Types of Financial Aid
There are many ways to get funding for your education; one of the most widely used resources is a federal or private loan.
The Federal Stafford Loan is the most common type of federal student financial aid loan, and it requires the completion of the Free Application for Federal Student Aid (FAFSA). There are two types of Federal Stafford Loans:
A subsidized Stafford Loan is awarded on the basis of need and the federal government pays interest on the loan while you are enrolled at least half-time (6 credits) and for one 6-month grace period after you graduate or fall below half-time enrollment.
An unsubsidized Stafford Loan is not based on need and allows some students to borrow additional money. Students are responsible for the interest on an unsubsidized loan. No payments are required on any Stafford Loan until 6 months after you leave school or fall below 6 credits. If possible, you may want to pay accrued interest on an unsubsidized loan while you are enrolled.
For more information on Federal Stafford Loans, click here.
Federal PLUS Loan
Parents and step-parents of dependent undergraduate students attending school at least half-time may take out a Parent Loan for Undergraduate Students (PLUS). This is an unsubsidized loan that is often lower in cost than a private loan because the federal government guarantees it. Loan approval is subject to credit criteria established by the U.S. Department of Education and your lender. A PLUS loan must be repaid. It is the responsibility of parents to make these payments.
For more information on Federal PLUS Loans, click here.
(NOTE: Depending on the school a Federal Perkins Loan may be available.)
Alternative Student Loans
Some students may need additional loan funds after maximizing their federal loan options or may not be eligible for federal loans and still need to borrow toward their education. Many lenders offer private alternative loans to help students meet the gap between financial aid and college costs.
Students must either meet the credit criteria of the loan for which they are applying or have a credit-eligible co-borrower. Many of these loans also require enrollment in six or more degree credits per semester, but there are options for students studying in non-degree classes or enrolled in less than half-time status.
A grant, unlike a loan, does not have to be repaid. The most common form is the Federal Pell Grant; it is awarded using FAFSA to determine eligibility and awarded to undergraduate students who have not earned a bachelor’s or a professional degree. Pell Grants are considered a foundation of federal financial aid, to which aid from other federal and nonfederal sources might be added.
Other grants include:
Federal Supplemental Education Opportunity Grant (FSEOG)
Academic Competitiveness Grant
National SMART Grant
For more information about federal grants, click here.
There are many different types of public and private scholarships available to a diverse range of students. Scholarship programs can be university-related or come from an outside source. They usually require applicants to meet specific academic, social or economic requirements that are unique to each scholarship program.
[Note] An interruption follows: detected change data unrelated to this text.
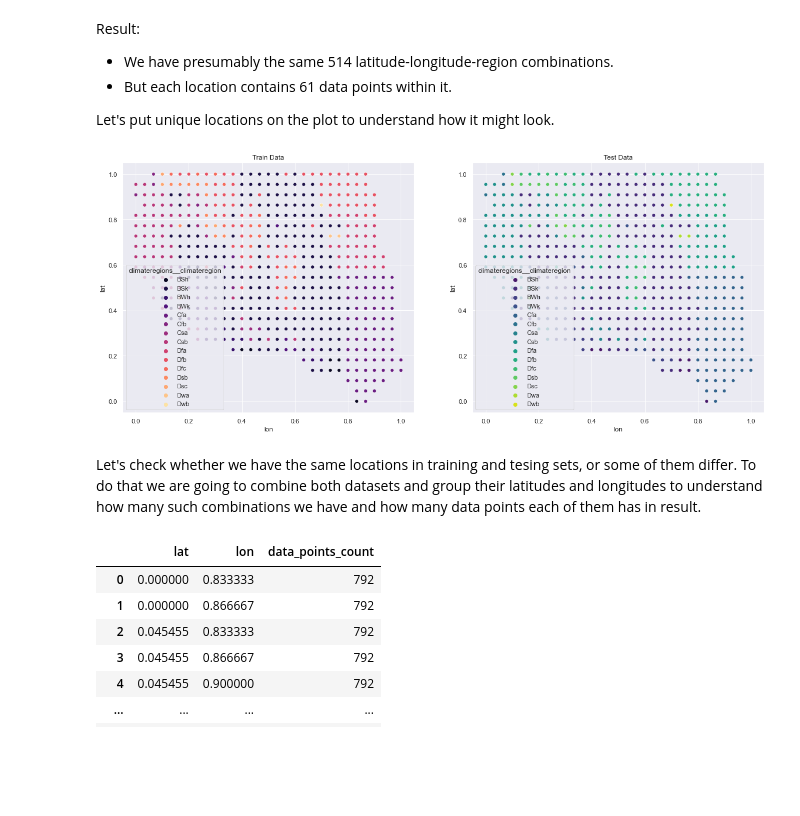
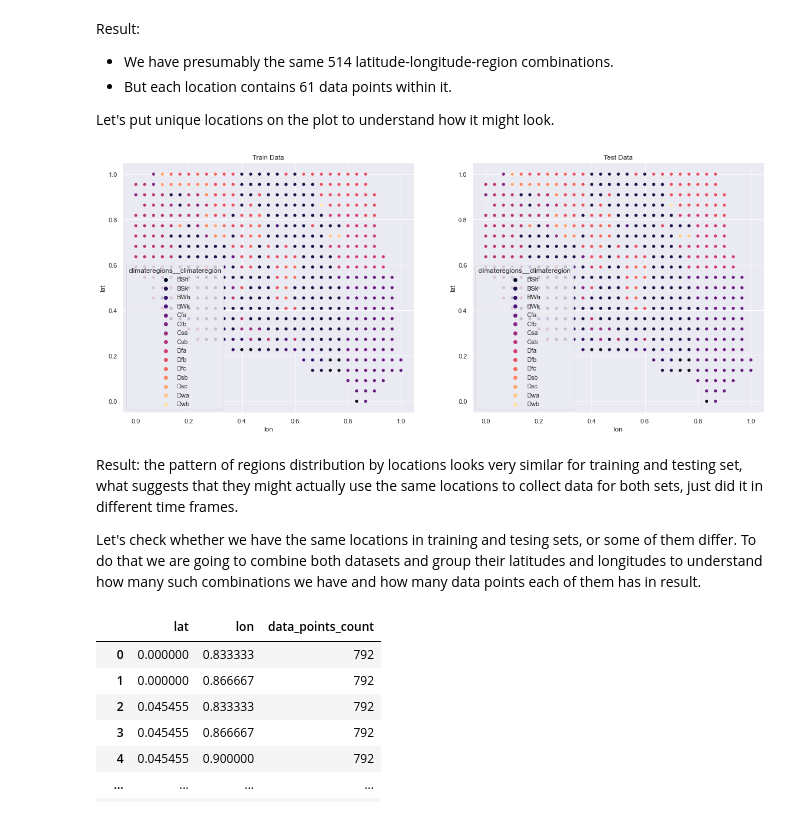
Before and after one commit to 3quetra/portfolio, a Jupyter notebook: ml/deep_learning/time_series/wids_datathon_2023/eda_temp_prediction.ipynb, the cells around one changed output. Drawn from its saved outputs; the diff is of its cells as text; code cells hidden in the pictures; blank space fills up the shorter version.

```diff
--- a/ml/deep_learning/time_series/wids_datathon_2023/eda_temp_prediction.ipynb
+++ b/ml/deep_learning/time_series/wids_datathon_2023/eda_temp_prediction.ipynb
@@ -920,20 +943,22 @@ Let's put unique locations on the plot to understand how it might look.
 # %%
 # Set up figures
 fig, ax = plt.subplots(1,2, figsize=(20,8))
 
 # Draw scatterplots
 sns.scatterplot(data=dp_by_region_train, y='lat', x='lon', hue='climateregions__climateregion', palette='magma', ax=ax[0])
-sns.scatterplot(data=dp_by_region_test, y='lat', x='lon', hue='climateregions__climateregion', palette='viridis', ax=ax[1])
+sns.scatterplot(data=dp_by_region_test, y='lat', x='lon', hue='climateregions__climateregion', palette='magma', ax=ax[1])
 
 # Add descriptions
 ax[0].set_title('Train Data')
 ax[1].set_title('Test Data')
 
 # Display plots
 plt.show()
 # %% [output]
-[figure, old version]
+[figure, new version]
 # %% [markdown]
+Result: the pattern of regions distribution by locations looks very similar for training and testing set, what suggests that they might actually use the same locations to collect data for both sets, just did it in different time frames.
+
 Let's check whether we have the same locations in training and tesing sets, or some of them differ. To do that we are going to combine both datasets and group their latitudes and longitudes to understand how many such combinations we have and how many data points each of them has in result.
 # %%
 # Concatenate train and test data
```
Also changed, not shown: parts of 15 cells of this notebook.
Make sure to thoroughly explore all scholarship materials for detailed requirements and disbursement information.